In the case of the controversy over the Isla Calero, Costa Rica has been anything but passive. It immediately deployed a main pacifist weapon, namely appealing for popular sympathy by positioning itself as the victim. Clearly this strategy has been quite successful, for it has put you, most other North Americans, and much of the global press squarely on Costa Rica’s side. This siding with Costa Rica has been so pronounced that some in the press have even “reported” factual inaccuracies that favor Costa Rica while words like “bully” and “invasion” are regularly applied to Nicaragua.
And not to leave the public relations gambit to portraying itself as the peace-loving victim, Costa Rica immediately seized upon the strategy of adding the complaint that Nicaragua is causing environmental damage to the contested swampland. Quite apart from the fact that anything anyone does to a neglected swamp will obviously alter “the delicate wetland ecosystem,” it is not even clear that Nicaragua is guilty of this — or at least any guiltier than Costa Rica.
Some noted environmentalist assert that Costa Rica has done far more environmental damage to the area! However, by coming out of the gate fast with the cry of environmentalism Costa Rica has seemingly also won the initial sympathy of environmentalists.
Meanwhile, Costa Rica has hardly been passive in other ways.
Chinchilla declared Nicaragua an “enemy” (pretty strong stuff), has more “police” stationed on the border than Nicaragua has soldiers, and has run to both the Organization of American States and the world court asking for support. This is not a weak response. In fact, it is likely a stronger response in terms of achieving a long-term victory than pulling the trigger would have been.
It’s just wrongheaded to characterize Costa Rica’s pacifism as inactive.
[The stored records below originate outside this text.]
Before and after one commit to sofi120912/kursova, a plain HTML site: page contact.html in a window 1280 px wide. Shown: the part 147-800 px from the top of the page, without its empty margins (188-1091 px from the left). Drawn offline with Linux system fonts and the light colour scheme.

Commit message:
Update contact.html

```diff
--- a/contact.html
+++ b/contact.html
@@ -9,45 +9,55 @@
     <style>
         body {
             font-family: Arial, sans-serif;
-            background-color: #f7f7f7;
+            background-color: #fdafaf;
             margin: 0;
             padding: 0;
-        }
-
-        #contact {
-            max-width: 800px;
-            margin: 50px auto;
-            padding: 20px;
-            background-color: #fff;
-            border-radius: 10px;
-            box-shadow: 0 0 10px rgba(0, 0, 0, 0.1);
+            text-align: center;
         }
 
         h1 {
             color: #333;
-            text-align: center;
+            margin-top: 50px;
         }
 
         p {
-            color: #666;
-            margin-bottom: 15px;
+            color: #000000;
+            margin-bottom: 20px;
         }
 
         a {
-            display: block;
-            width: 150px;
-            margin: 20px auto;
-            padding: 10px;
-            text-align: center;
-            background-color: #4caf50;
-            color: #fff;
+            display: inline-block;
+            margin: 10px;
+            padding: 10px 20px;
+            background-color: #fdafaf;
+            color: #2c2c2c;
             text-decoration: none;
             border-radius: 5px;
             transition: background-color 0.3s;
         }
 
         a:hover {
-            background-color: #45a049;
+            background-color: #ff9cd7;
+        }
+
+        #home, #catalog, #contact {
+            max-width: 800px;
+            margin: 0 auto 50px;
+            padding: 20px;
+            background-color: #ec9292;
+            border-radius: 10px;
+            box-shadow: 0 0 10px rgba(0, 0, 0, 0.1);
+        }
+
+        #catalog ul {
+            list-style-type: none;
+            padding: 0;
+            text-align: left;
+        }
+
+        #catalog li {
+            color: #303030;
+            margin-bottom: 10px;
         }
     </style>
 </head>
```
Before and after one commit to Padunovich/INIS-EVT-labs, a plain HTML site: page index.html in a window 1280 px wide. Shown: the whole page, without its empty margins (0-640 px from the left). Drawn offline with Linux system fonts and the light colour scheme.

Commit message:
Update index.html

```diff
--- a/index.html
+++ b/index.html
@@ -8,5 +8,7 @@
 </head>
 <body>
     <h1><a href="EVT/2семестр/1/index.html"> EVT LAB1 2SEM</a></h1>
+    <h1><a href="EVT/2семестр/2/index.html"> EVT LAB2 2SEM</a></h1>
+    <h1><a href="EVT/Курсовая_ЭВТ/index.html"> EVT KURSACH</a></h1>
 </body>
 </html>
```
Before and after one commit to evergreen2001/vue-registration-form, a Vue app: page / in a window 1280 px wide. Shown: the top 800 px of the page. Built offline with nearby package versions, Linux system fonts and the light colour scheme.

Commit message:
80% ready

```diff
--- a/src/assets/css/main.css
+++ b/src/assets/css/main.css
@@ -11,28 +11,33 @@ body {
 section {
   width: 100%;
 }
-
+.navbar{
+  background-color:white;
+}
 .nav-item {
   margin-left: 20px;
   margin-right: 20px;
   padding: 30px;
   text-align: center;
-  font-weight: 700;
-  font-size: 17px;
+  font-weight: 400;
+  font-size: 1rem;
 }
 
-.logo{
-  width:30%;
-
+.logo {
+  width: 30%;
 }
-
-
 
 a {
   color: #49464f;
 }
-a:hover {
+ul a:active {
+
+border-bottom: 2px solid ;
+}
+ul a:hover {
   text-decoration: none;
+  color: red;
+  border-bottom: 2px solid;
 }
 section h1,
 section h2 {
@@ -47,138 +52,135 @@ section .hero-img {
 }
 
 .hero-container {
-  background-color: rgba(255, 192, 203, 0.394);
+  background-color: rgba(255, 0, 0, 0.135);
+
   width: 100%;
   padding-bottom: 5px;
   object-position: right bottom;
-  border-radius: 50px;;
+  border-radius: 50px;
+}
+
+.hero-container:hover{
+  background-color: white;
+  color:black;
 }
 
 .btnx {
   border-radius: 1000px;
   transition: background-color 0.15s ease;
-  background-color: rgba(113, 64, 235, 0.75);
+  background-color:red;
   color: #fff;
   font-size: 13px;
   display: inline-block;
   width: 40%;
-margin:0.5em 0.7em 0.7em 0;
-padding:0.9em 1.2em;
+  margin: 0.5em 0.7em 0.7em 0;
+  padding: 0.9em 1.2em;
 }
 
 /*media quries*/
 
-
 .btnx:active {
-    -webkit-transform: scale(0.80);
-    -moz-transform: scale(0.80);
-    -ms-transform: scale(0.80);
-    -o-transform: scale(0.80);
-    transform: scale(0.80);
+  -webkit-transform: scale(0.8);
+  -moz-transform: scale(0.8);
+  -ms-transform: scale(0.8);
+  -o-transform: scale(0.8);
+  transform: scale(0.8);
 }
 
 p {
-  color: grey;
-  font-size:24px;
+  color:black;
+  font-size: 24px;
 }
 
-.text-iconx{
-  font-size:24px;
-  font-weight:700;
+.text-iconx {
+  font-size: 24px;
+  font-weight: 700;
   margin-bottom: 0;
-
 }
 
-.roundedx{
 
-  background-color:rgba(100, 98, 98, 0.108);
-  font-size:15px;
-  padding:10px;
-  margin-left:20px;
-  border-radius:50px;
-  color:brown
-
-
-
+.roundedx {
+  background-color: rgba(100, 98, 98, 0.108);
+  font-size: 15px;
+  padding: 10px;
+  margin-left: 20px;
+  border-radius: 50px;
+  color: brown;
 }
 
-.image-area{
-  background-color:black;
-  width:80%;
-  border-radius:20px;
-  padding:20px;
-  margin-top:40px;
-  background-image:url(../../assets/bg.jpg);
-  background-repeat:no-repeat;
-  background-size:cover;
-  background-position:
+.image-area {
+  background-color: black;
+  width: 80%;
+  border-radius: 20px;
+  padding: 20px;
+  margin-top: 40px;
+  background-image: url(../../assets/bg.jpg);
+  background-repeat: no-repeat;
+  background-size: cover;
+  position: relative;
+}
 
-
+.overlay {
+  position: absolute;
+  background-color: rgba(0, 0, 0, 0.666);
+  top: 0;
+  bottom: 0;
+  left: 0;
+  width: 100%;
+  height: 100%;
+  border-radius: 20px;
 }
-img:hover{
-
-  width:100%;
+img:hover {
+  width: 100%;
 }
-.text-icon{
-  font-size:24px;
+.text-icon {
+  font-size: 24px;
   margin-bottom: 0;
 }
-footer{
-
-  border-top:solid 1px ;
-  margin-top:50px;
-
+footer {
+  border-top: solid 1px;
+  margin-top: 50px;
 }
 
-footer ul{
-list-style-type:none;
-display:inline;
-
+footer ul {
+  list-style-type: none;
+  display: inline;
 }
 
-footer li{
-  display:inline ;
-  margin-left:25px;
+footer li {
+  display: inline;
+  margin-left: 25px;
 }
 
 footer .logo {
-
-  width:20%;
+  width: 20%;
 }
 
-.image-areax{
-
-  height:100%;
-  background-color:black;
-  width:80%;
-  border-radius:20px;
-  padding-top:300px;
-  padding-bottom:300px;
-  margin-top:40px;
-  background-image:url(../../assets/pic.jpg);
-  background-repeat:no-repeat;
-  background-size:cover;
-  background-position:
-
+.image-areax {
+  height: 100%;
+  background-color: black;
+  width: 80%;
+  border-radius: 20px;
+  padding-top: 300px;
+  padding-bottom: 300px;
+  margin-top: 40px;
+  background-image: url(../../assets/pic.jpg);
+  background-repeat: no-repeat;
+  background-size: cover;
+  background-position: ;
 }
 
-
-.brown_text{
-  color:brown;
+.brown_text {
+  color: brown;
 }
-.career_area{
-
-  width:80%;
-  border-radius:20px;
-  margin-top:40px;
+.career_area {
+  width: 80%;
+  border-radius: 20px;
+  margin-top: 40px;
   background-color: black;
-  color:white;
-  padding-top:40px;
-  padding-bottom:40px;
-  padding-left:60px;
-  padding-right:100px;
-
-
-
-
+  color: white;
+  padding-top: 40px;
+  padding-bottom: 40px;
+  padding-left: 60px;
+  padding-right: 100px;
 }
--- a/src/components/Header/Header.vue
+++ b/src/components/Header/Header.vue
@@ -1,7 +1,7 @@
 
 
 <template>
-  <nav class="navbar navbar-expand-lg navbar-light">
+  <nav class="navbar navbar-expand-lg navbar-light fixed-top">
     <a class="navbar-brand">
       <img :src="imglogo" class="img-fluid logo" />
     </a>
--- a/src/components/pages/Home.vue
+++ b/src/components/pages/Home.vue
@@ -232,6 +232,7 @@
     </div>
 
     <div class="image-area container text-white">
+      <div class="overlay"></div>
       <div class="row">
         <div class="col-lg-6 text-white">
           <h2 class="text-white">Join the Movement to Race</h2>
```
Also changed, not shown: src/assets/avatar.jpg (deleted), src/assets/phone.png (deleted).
It is quite the opposite, and frankly more likely to be effective than a military response would be.
Now, your editorial does raise some “what if” scenarios, as in, “What if Nicaragua took Guanacaste by force and turned it into a concentration camp?” My rejoinder is to say, “Let’s worry about this IF it happens.” You could theoretically reach a point where a pacifist response appears inadequate to a threat, and, if such a point is reached, it might be fair to criticize Costa Rica’s pacifism.
Odds are that such a fanciful scenario would result in U.N. troops defending Costa Rica, and if this happened you could fault Costa Rica for not shouldering its fair share of responsibility in contributing troops to U.N. military missions, but again this criticism is grossly premature.
Let’s wait until there is a reason to call Costa Rica’s pacifism irresponsible before we do. So far it has managed quite well without a military and in fact has never needed to call another military to its aid.